(MENAFN - Jordan Times) As Jordan is still grappling with the question of political reform, some intellectuals and politicians seem to be working at cross purpose. Far from being united behind one vision of reform, they have been exploiting the push for change to gain privileges or rights that only reinforce the politics of sub-identities at the expense of an encompassing national identity.
A week ago, a small group of intellectuals and politicians sent the King a letter calling for granting Jordanians of Palestinian origin more privileges in politics, bureaucracy and the army. To them, this is reform.
While some of the grievances included in the letter are justified, their approach is completely wrong and has overlooked the problem in its wider context.
I would not go as far as to say that this group has acted in bad faith, but the essence of its letter has nothing to do with reform.
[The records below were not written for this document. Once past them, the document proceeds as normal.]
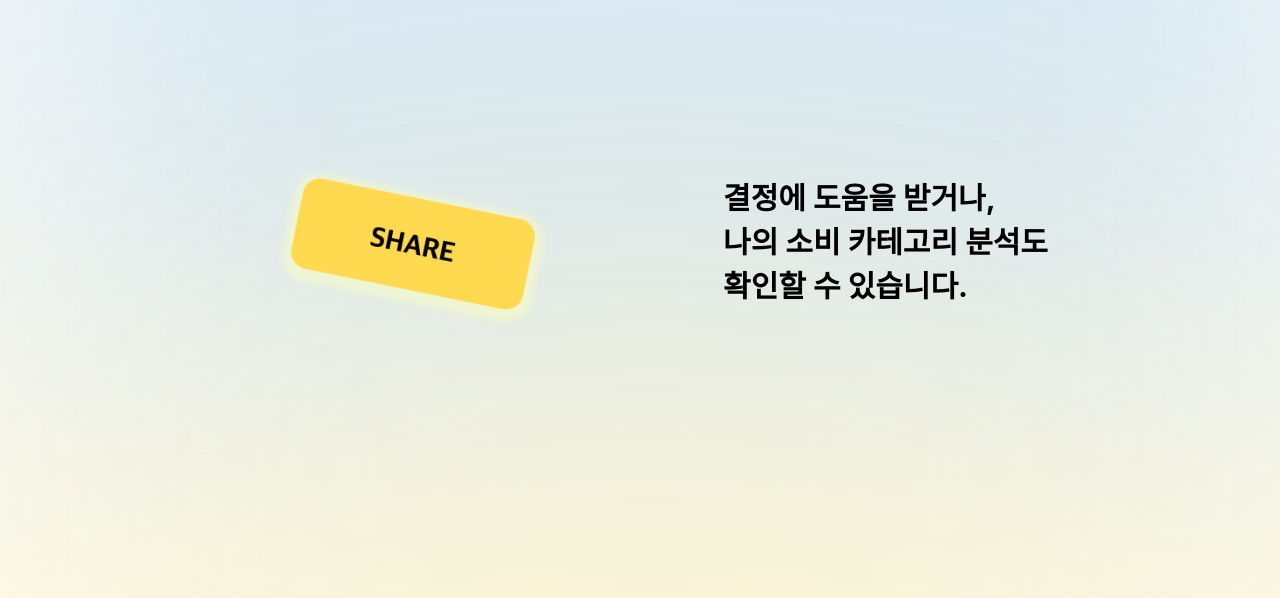
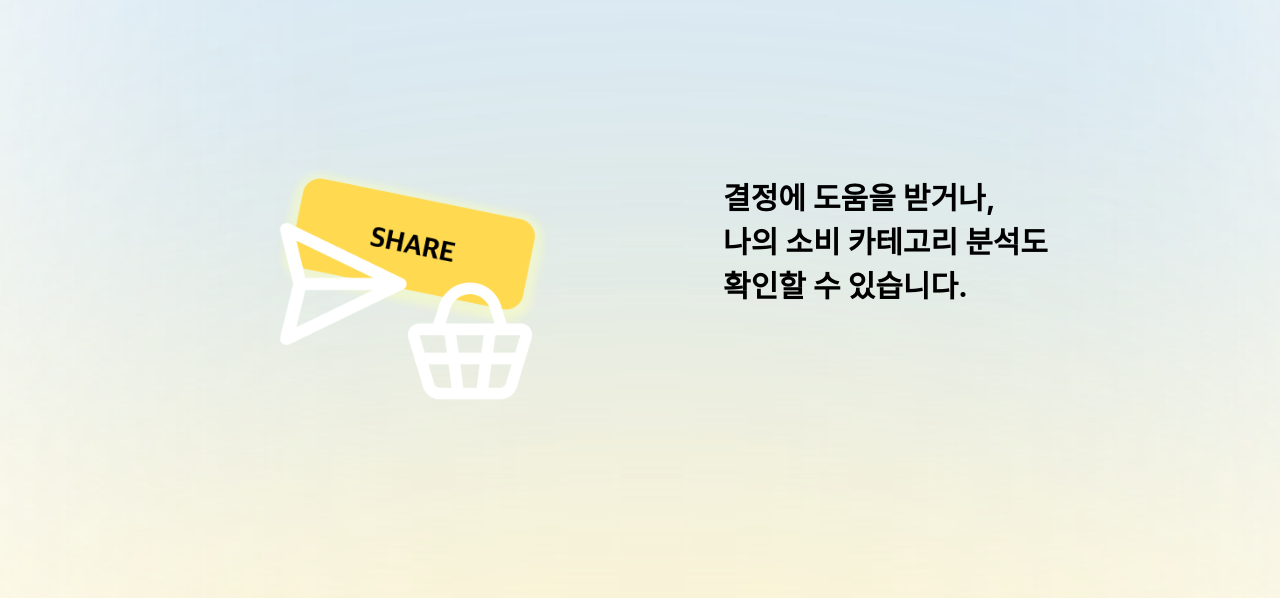
Before and after one commit to s0obang/busket, a Django app: page / in a window 1280 px wide; the page is wider, and only the part inside the window is pictured. Shown: the part 950-1548 px from the top of that part. Run offline with Django 5.2, Linux system fonts and the light colour scheme; some web fonts are replaced.

Commit message:
1차수정

```diff
--- a/home/templates/home.html
+++ b/home/templates/home.html
@@ -26,6 +26,14 @@
         </div>
     </div>
 
+    <div class="home4">
+        <div class="home4"><img src="{% static 'img/home/home4.png' %}" width="160px" alt="home4"></div>
+    </div>
+
+    <div class="home5">
+        <div class="home5"><img src="{% static 'img/home/home5.png' %}" width="140px" alt="home4"></div>
+    </div>
+
     <div class="promotion">
         <p>이건 담아야 해! HUNNY BUSKET 정보!</p>
         <div class="promo1"><img src="{% static 'img/home/promo1.png' %}" width="1281px" alt="promo1"></div>
--- a/static/css/home.css
+++ b/static/css/home.css
@@ -87,3 +87,15 @@
     font-size: 25px;
     font-weight: bold;
 }
+
+.home4{
+    position: absolute;
+    top: 520px;
+    left: 130px;
+}
+
+.home5{
+    position: absolute;
+    top: 550px;
+    left: 200px;
+}
```
Also changed, not shown: static/img/home/home4.png (added), static/img/home/home5.png (added).
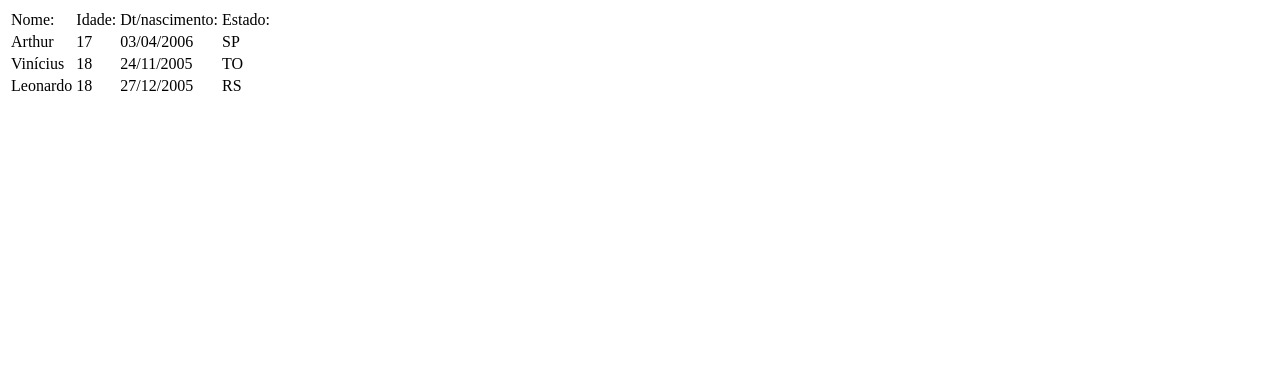
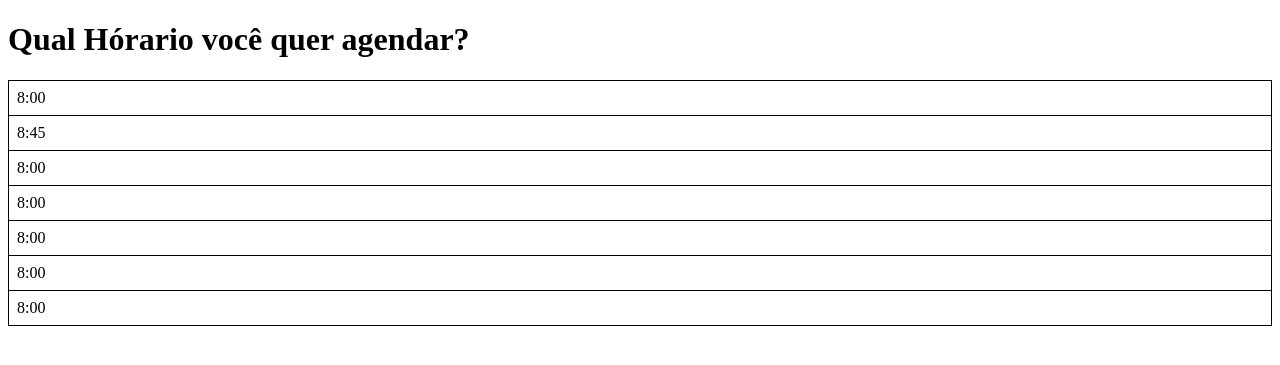
Before and after one commit to ADP087/Agendamento, a PHP site: page /apaga/eu/index.html in a window 1280 px wide. Shown: the top 365 px of the page. Run offline with PHP 8.4, Linux system fonts and the light colour scheme.

Commit message:
Não mudei nada de novo
To tentando melhorar minhas habilidades

```diff
--- a/apaga/chat/styles.css
+++ b/apaga/chat/styles.css
@@ -28,12 +28,13 @@
 
   table {
     border-collapse: collapse;
-    width: 100%;
+    width: 100%; /* Ajuste para ocupar toda a largura disponível */
 }
 th, td {
     border: 1px solid #ddd;
     padding: 8px;
     text-align: left;
+    white-space: nowrap; /* Impede que o texto seja quebrado */
 }
 th {
     background-color: #f2f2f2;
--- a/apaga/eu/index.html
+++ b/apaga/eu/index.html
@@ -7,37 +7,35 @@
     <title>Gerenciando Tabela</title>
 </head>
 <body>
+    <header>
+        <h1>Qual Hórario você quer agendar?</h1>
+    </header>
+
+    <section>
     <table id="minha_tabela">
-        <thead>
         <tr>
-                <td>Nome:</td>
-                <td>Idade:</td>
-                <td>Dt/nascimento:</td>
-                <td>Estado:</td>
-            </tr>
-        </thead>
-        <tbody>
-            <tr>
-                <td>Arthur</td>
-                <td>17</td>
-                <td>03/04/2006</td>
-                <td>SP</td>
+            <td>8:00</td>
         </tr>
         <tr>
-                <td>Vinícius</td>
-                <td>18</td>
-                <td>24/11/2005</td>
-                <td>TO</td>
+            <td>8:45</td>
         </tr>
         <tr>
-                <td>Leonardo</td>
-                <td>18</td>
-                <td>27/12/2005</td>
-                <td>RS</td>
+            <td>8:00</td>
         </tr>
-        </tbody>
+        <tr>
+            <td>8:00</td>
+        </tr>
+        <tr>
+            <td>8:00</td>
+        </tr>
+        <tr>
+            <td>8:00</td>
+        </tr>
+        <tr>
+            <td>8:00</td>
+        </tr>
     </table>
-
+    </section>
     <script src="script.js"></script>
 </body>
 </html>
--- a/apaga/eu/style.css
+++ b/apaga/eu/style.css
@@ -0,0 +1,14 @@
+table {
+    border-collapse: collapse;
+    width: 100%;
+}
+
+th, td {
+    border: 1px solid black;
+    padding: 8px;
+    text-align: left;
+}
+
+th {
+    background-color: #f2f2f2;
+}
```
Lines whose indentation alone changed are shown as unchanged.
Formulating narrow demands for one demographic constituency in Jordan can set in motion a wider problem: the logics of ethnic-based allocations.
As an observer to the protest movements in Jordan, I have noticed that activists seek one goal: to effect genuine political reform that addresses the issue of disenfranchisement of Jordanians, regardless of their social or ethnic backgrounds.
The true path for political empowerment of Jordanians and putting an end to political disenfranchisement entails two important steps: doing away with the one-person, one-vote system and allocating seats based on citizenship rather than demographic makeup.
Unfortunately, the letter signed by this group fails to touch on these two important issues. In other words, this group seeks to strike a deal with the state whereby it gains more privileges for Jordanians of Palestinian origin for their support to the regime's approach to reform. This trade-off touches on the issue of citizenship and does not face head-on with those who reject genuine reform.
Implicit in this letter is an encouragement for the emergence sub-identities rather than a national identity for all Jordanians. Not only is this logic the antithesis of the logic of reform, it is also damaging and could bring the country to its knees.
Lest one should forget, this ethnic-based approach can create damaging social tensions that will serve no one in the country.
The problem with those behind the letter is threefold. First, they do not represent the mainstream Jordanians and therefore remain isolated from the protest movements and the key political forces. Second, they fail to identify the problem in its correct historical, political and economic context. And finally, they prove to be oblivious to the difference between equality and justice on the Jordanian scene.
The redemption of all Jordanians, regardless of their ethnic or social background, can be realised through a state-society relationship that is based on citizenship and not on demographic allocations.
Addressing the needs of a tiny group of intellectuals with no impact on the street is a drop in the bucket, but the main challenge is still about whether we can effect the required reform in a way that addresses the grievances of all Jordanians.